Washington Redskins owner Dan Snyder will reportedly meet with NFL commissioner Roger Goodell this week over the team's controversial name. Snyder, who has more or less promised to defend the Redskins' name forever and ever, has faced increasing scrutiny in recent months for his commitment to the derogatory moniker. 

Here's more from the Washington Post

The person, speaking on the condition of anonymity because neither the league nor the team had publicly confirmed the meeting, said there is no indication that Snyder has modified his stance about changing the name. The meeting between Snyder and Goodell “is to get more of an understanding from the club as to how it plans to address the issue,” according to the person with knowledge of the situation.

Given that league officials are scheduled to meet with the Oneida Indian Nation on Wednesday about offensive team names, some, including the Post, are cautiously speculating that the Snyder meeting could happen Tuesday. The Oneida Indian Nation is behind a "Change the Mascot" campaign launched in recent months, as even President Obama weighed in on the Washington D.C.'s football team name. Obama, you'll remember, said that the name was "offending a sizable group of people," and if it were up to him, he'd "think about changing it." 

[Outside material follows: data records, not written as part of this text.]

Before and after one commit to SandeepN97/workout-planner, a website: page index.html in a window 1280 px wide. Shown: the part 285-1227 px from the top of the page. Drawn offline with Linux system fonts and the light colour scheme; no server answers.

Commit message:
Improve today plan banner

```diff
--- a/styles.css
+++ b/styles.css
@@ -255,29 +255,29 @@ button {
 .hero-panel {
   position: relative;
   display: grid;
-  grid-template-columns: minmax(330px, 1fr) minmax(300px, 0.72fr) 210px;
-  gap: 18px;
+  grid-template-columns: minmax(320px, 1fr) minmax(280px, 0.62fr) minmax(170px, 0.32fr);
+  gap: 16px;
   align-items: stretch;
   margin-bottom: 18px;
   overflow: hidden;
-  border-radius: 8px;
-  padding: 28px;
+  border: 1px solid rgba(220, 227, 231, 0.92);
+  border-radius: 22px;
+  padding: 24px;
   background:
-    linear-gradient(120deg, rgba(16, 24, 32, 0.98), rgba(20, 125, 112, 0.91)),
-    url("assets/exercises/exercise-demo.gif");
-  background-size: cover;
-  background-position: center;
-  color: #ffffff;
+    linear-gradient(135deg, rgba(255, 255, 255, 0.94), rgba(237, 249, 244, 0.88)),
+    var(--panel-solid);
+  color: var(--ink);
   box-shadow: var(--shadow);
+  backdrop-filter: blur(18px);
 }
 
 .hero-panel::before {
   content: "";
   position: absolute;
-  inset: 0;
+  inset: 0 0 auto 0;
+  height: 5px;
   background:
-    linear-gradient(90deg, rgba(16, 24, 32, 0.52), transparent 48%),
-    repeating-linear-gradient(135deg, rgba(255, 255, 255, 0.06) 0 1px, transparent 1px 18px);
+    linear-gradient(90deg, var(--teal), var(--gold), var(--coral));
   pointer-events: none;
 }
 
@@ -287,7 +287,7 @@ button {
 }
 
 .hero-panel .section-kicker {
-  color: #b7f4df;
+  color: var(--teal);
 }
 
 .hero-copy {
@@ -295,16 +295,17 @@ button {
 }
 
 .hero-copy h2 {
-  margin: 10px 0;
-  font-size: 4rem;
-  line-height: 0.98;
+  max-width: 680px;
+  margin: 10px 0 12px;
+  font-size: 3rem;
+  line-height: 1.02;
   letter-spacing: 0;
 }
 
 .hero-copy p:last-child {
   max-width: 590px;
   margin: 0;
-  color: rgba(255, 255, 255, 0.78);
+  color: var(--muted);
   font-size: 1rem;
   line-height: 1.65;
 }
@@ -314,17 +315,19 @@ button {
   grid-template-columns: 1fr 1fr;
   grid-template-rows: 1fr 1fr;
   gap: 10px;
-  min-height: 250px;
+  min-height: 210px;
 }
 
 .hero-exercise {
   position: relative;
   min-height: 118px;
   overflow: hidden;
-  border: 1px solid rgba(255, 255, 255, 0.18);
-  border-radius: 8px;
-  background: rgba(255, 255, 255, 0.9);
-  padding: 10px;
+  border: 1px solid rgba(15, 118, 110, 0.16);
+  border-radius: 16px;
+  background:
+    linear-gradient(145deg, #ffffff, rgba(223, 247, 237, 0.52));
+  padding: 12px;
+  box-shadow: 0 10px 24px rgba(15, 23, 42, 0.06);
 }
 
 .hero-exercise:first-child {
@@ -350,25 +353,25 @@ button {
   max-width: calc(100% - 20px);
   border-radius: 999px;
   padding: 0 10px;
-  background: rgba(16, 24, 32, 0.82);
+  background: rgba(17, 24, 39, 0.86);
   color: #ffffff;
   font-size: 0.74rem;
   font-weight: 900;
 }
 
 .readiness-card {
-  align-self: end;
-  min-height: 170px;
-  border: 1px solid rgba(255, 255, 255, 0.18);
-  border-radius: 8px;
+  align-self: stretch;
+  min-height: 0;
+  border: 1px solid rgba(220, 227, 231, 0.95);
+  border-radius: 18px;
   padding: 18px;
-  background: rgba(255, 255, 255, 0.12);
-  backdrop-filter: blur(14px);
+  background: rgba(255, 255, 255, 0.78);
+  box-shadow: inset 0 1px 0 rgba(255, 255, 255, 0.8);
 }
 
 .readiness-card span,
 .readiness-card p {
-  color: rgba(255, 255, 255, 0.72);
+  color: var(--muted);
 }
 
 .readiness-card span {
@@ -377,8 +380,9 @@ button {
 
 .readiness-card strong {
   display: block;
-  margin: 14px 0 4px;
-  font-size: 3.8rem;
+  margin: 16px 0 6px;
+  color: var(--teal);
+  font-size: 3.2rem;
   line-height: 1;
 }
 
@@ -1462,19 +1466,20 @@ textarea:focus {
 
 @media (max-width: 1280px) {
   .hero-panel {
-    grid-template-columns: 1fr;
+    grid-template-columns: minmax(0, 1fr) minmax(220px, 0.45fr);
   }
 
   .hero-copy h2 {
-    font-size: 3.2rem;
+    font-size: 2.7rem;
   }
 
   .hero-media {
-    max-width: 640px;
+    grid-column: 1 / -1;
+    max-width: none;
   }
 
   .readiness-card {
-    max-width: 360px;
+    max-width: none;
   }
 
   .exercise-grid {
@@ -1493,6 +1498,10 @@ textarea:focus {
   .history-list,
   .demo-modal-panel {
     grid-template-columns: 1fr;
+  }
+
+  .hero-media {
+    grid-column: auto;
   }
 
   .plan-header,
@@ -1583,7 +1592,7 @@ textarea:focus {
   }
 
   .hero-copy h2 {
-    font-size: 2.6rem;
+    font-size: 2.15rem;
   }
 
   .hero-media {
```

But what does Goodell think? That's a bit harder to pin down. In a recent interview, the commissioner, who grew up as a D.C.-area fan of the Redskins, has indicated that he has a strong appreciation of the "tradition" argument employed by some to try and keep the name. But he also has a league to run, and has indicated that he's open to hearing arguments for changing the name: 

"We also have to be sensitive enough to at least listen and see what it is we can do if we're insulting any element of our fan base and or not our fan base for that matter. We need to see what we can do. We need to listen, we need to engage and try to understand what it is."

That quote is from October.  In February, Goodell's public remarks on the name were overtly in support of Snyder: "I think Dan Snyder and the organization have made it very clear that they are proud of that name and that heritage," he said,  "and I think the fans are, too." But that change of emphasis doesn't necessarily mean a change of opinion. We know that Snyder's opinion remains the same. 

Meanwhile, a handful of general interest and sports publications, including Slate and Sports Illustrated writer Peter King, have decided to drop the name from their pages even if Snyder et al. won't make the change. Conservative commenters have gone in the opposite direction, more or less, making the Redskins' issue into an example of liberal political correctness. That's even after conservative columnist Charles Krauthammer tried to make an argument from the right for supporting a Redskins name change.